> _Problem to solve_
Faithfully repeat each entry below, minus the pictures.

[Opening Entries supplied section]

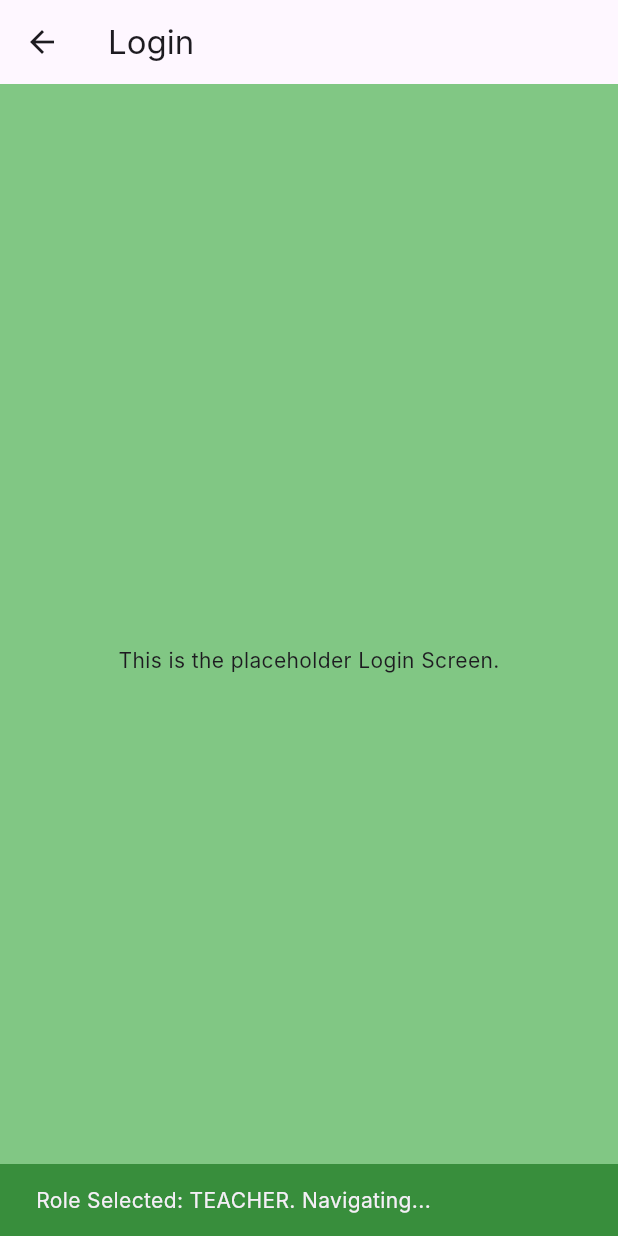
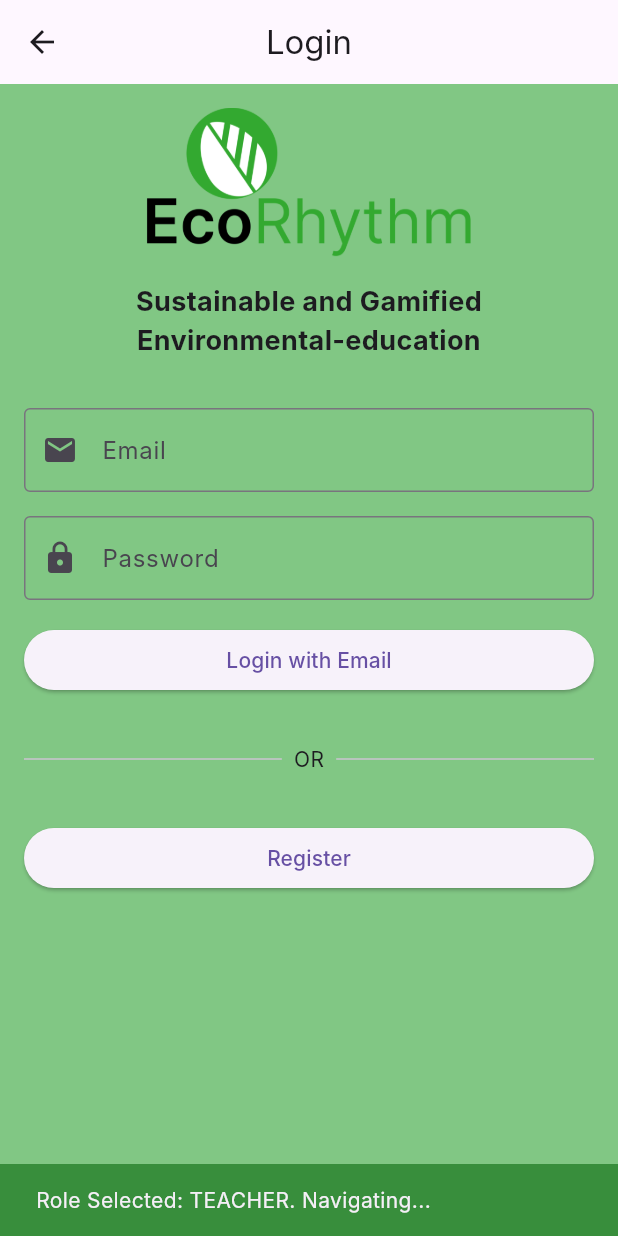
Before and after one commit to raj577/ecoquestg, a Flutter app: the screen it shows after launch, after a tap on "Teacher", on a phone screen of 412 x 824 dp. Run offline on Flutter 3.47's test engine with Material 3 defaults, Android fonts, the phone set to English and light mode, and no system bars; our stand-ins replace animated_text_kit, confetti, firebase_auth, firebase_core, flutter_animate, flutter_staggered_animations; accounts and stored records are empty; network calls fail; Roboto replaces fonts that are missing (Inter).

Commit message:
commiting updated project with login and other

```diff
--- a/lib/screens/login_screen.dart
+++ b/lib/screens/login_screen.dart
@@ -69,7 +69,7 @@ class _LoginPageState extends State<LoginPage> {
             children: <Widget>[
               // Logo
               // Make sure you have the 'assets/images/logo.png' file in your project
-              Image.asset('assets/images/logo.png', height: 100),
+              Image.asset('assets/images/logoti.png', height: 100),
               const SizedBox(height: 16),
               const Text(
                 'Sustainable and Gamified\nEnvironmental-education',
--- a/lib/screens/panelpage.dart
+++ b/lib/screens/panelpage.dart
@@ -1,3 +1,5 @@
+import 'package:eco_quiz_app/screens/login_screen.dart';
+import 'package:eco_quiz_app/screens/ngopage.dart';
 import 'package:flutter/material.dart';
 
 // Import statements for pages like login_screen.dart and ngopage.dart
@@ -35,7 +37,7 @@ class RoleSelectionApp extends StatelessWidget {
 
 // --- USER ROLE SELECTION SCREEN ---
 
-enum UserRole { teacher, student, ngo, govt, other }
+enum UserRole { teacher, student, ngo, cityadmin, other }
 
 class UserRoleSelectionScreen extends StatelessWidget {
   const UserRoleSelectionScreen({super.key});
@@ -56,16 +58,43 @@ class UserRoleSelectionScreen extends StatelessWidget {
     // 2. Navigation Logic:
     // Delay navigation slightly so the Snackbar is visible for a moment
     Future.delayed(const Duration(milliseconds: 500), () {
-      if (role == UserRole.ngo || role == UserRole.teacher || role == UserRole.student || role == UserRole.govt) {
+      if (role == UserRole.ngo) {
         // Navigate to the LoginPage for all these roles
         // NOTE: If LoginPage is not defined in this file, you must ensure it is imported or defined.
         Navigator.of(context).push(
           // Assuming 'LoginPage' is a defined class (or imported)
-          MaterialPageRoute(builder: (context) => const LoginPage()),
+          MaterialPageRoute(builder: (context) =>  NgoQuizApp()),
+        );
+      } else if (role == UserRole.teacher) {
+        // 'Other' role would typically go to a Guest or Info page.
+        Navigator.of(context).push(
+          // Assuming 'LoginPage' is a defined class (or imported)
+          MaterialPageRoute(builder: (context) =>  LoginPage()),
         );
       }
-      // 'Other' role would typically go to a Guest or Info page.
-    });
+      else if (role == UserRole.student) {
+        // 'Other' role would typically go to a Guest or Info page.
+        Navigator.of(context).push(
+          // Assuming 'LoginPage' is a defined class (or imported)
+          MaterialPageRoute(builder: (context) =>  LoginPage()),
+        );
+      }
+      else if (role == UserRole.other) {
+        // 'Other' role would typically go to a Guest or Info page.
+        Navigator.of(context).push(
+          // Assuming 'LoginPage' is a defined class (or imported)
+          MaterialPageRoute(builder: (context) =>  LoginPage()),
+        );
+      }
+      else if (role == UserRole.cityadmin) {
+        // 'Other' role would typically go to a Guest or Info page.
+        Navigator.of(context).push(
+          // Assuming 'LoginPage' is a defined class (or imported)
+          MaterialPageRoute(builder: (context) =>  LoginPage()),
+        );
+      }
+    }
+    );
   }
 
   @override
@@ -79,7 +108,7 @@ class UserRoleSelectionScreen extends StatelessWidget {
       UserRole.teacher: {'text': 'Teacher', 'icon': Icons.school},
       UserRole.student: {'text': 'Student', 'icon': Icons.person},
       UserRole.ngo: {'text': 'NGO / Eco-Club', 'icon': Icons.people},
-      UserRole.govt: {'text': 'Government / City Admin', 'icon': Icons.account_balance},
+      UserRole.cityadmin: {'text': 'Government / City Admin', 'icon': Icons.account_balance},
       UserRole.other: {'text': 'Other / Guest', 'icon': Icons.more_horiz},
     };
 
@@ -170,17 +199,17 @@ class UserRoleSelectionScreen extends StatelessWidget {
 // --- NEW PAGE DEFINITIONS (REQUIRED for navigation to work) ---
 
 // Placeholder for the external Login Page
-class LoginPage extends StatelessWidget {
-  const LoginPage({super.key});
-
-  @override
-  Widget build(BuildContext context) {
-    return Scaffold(
-      appBar: AppBar(title: const Text('Login')),
-      body: const Center(child: Text('This is the placeholder Login Screen.')),
-    );
-  }
-}
+// class LoginPage extends StatelessWidget {
+//   const LoginPage({super.key});
+//
+//   @override
+//   Widget build(BuildContext context) {
+//     return Scaffold(
+//       appBar: AppBar(title: const Text('Login')),
+//       body: const Center(child: Text('This is the placeholder Login Screen.')),
+//     );
+//   }
+// }
 
 // Placeholder for the external NGO Page (now unused, but kept for context)
 class NGOPage extends StatelessWidget {
```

[Closing Entries supplied section]

> _Finished task_
Before and after one commit to raj577/ecoquestg, a Flutter app: the screen it shows after launch, after a tap on "Teacher", on a phone screen of 412 x 824 dp. Run offline on Flutter 3.47's test engine with Material 3 defaults, Android fonts, the phone set to English and light mode, and no system bars; our stand-ins replace animated_text_kit, confetti, firebase_auth, firebase_core, flutter_animate, flutter_staggered_animations; accounts and stored records are empty; network calls fail; Roboto replaces fonts that are missing (Inter).

Commit message:
commiting updated project with login and other

```diff
--- a/lib/screens/login_screen.dart
+++ b/lib/screens/login_screen.dart
@@ -69,7 +69,7 @@ class _LoginPageState extends State<LoginPage> {
             children: <Widget>[
               // Logo
               // Make sure you have the 'assets/images/logo.png' file in your project
-              Image.asset('assets/images/logo.png', height: 100),
+              Image.asset('assets/images/logoti.png', height: 100),
               const SizedBox(height: 16),
               const Text(
                 'Sustainable and Gamified\nEnvironmental-education',
--- a/lib/screens/panelpage.dart
+++ b/lib/screens/panelpage.dart
@@ -1,3 +1,5 @@
+import 'package:eco_quiz_app/screens/login_screen.dart';
+import 'package:eco_quiz_app/screens/ngopage.dart';
 import 'package:flutter/material.dart';
 
 // Import statements for pages like login_screen.dart and ngopage.dart
@@ -35,7 +37,7 @@ class RoleSelectionApp extends StatelessWidget {
 
 // --- USER ROLE SELECTION SCREEN ---
 
-enum UserRole { teacher, student, ngo, govt, other }
+enum UserRole { teacher, student, ngo, cityadmin, other }
 
 class UserRoleSelectionScreen extends StatelessWidget {
   const UserRoleSelectionScreen({super.key});
@@ -56,16 +58,43 @@ class UserRoleSelectionScreen extends StatelessWidget {
     // 2. Navigation Logic:
     // Delay navigation slightly so the Snackbar is visible for a moment
     Future.delayed(const Duration(milliseconds: 500), () {
-      if (role == UserRole.ngo || role == UserRole.teacher || role == UserRole.student || role == UserRole.govt) {
+      if (role == UserRole.ngo) {
         // Navigate to the LoginPage for all these roles
         // NOTE: If LoginPage is not defined in this file, you must ensure it is imported or defined.
         Navigator.of(context).push(
           // Assuming 'LoginPage' is a defined class (or imported)
-          MaterialPageRoute(builder: (context) => const LoginPage()),
+          MaterialPageRoute(builder: (context) =>  NgoQuizApp()),
+        );
+      } else if (role == UserRole.teacher) {
+        // 'Other' role would typically go to a Guest or Info page.
+        Navigator.of(context).push(
+          // Assuming 'LoginPage' is a defined class (or imported)
+          MaterialPageRoute(builder: (context) =>  LoginPage()),
         );
       }
-      // 'Other' role would typically go to a Guest or Info page.
-    });
+      else if (role == UserRole.student) {
+        // 'Other' role would typically go to a Guest or Info page.
+        Navigator.of(context).push(
+          // Assuming 'LoginPage' is a defined class (or imported)
+          MaterialPageRoute(builder: (context) =>  LoginPage()),
+        );
+      }
+      else if (role == UserRole.other) {
+        // 'Other' role would typically go to a Guest or Info page.
+        Navigator.of(context).push(
+          // Assuming 'LoginPage' is a defined class (or imported)
+          MaterialPageRoute(builder: (context) =>  LoginPage()),
+        );
+      }
+      else if (role == UserRole.cityadmin) {
+        // 'Other' role would typically go to a Guest or Info page.
+        Navigator.of(context).push(
+          // Assuming 'LoginPage' is a defined class (or imported)
+          MaterialPageRoute(builder: (context) =>  LoginPage()),
+        );
+      }
+    }
+    );
   }
 
   @override
@@ -79,7 +108,7 @@ class UserRoleSelectionScreen extends StatelessWidget {
       UserRole.teacher: {'text': 'Teacher', 'icon': Icons.school},
       UserRole.student: {'text': 'Student', 'icon': Icons.person},
       UserRole.ngo: {'text': 'NGO / Eco-Club', 'icon': Icons.people},
-      UserRole.govt: {'text': 'Government / City Admin', 'icon': Icons.account_balance},
+      UserRole.cityadmin: {'text': 'Government / City Admin', 'icon': Icons.account_balance},
       UserRole.other: {'text': 'Other / Guest', 'icon': Icons.more_horiz},
     };
 
@@ -170,17 +199,17 @@ class UserRoleSelectionScreen extends StatelessWidget {
 // --- NEW PAGE DEFINITIONS (REQUIRED for navigation to work) ---
 
 // Placeholder for the external Login Page
-class LoginPage extends StatelessWidget {
-  const LoginPage({super.key});
-
-  @override
-  Widget build(BuildContext context) {
-    return Scaffold(
-      appBar: AppBar(title: const Text('Login')),
-      body: const Center(child: Text('This is the placeholder Login Screen.')),
-    );
-  }
-}
+// class LoginPage extends StatelessWidget {
+//   const LoginPage({super.key});
+//
+//   @override
+//   Widget build(BuildContext context) {
+//     return Scaffold(
+//       appBar: AppBar(title: const Text('Login')),
+//       body: const Center(child: Text('This is the placeholder Login Screen.')),
+//     );
+//   }
+// }
 
 // Placeholder for the external NGO Page (now unused, but kept for context)
 class NGOPage extends StatelessWidget {
```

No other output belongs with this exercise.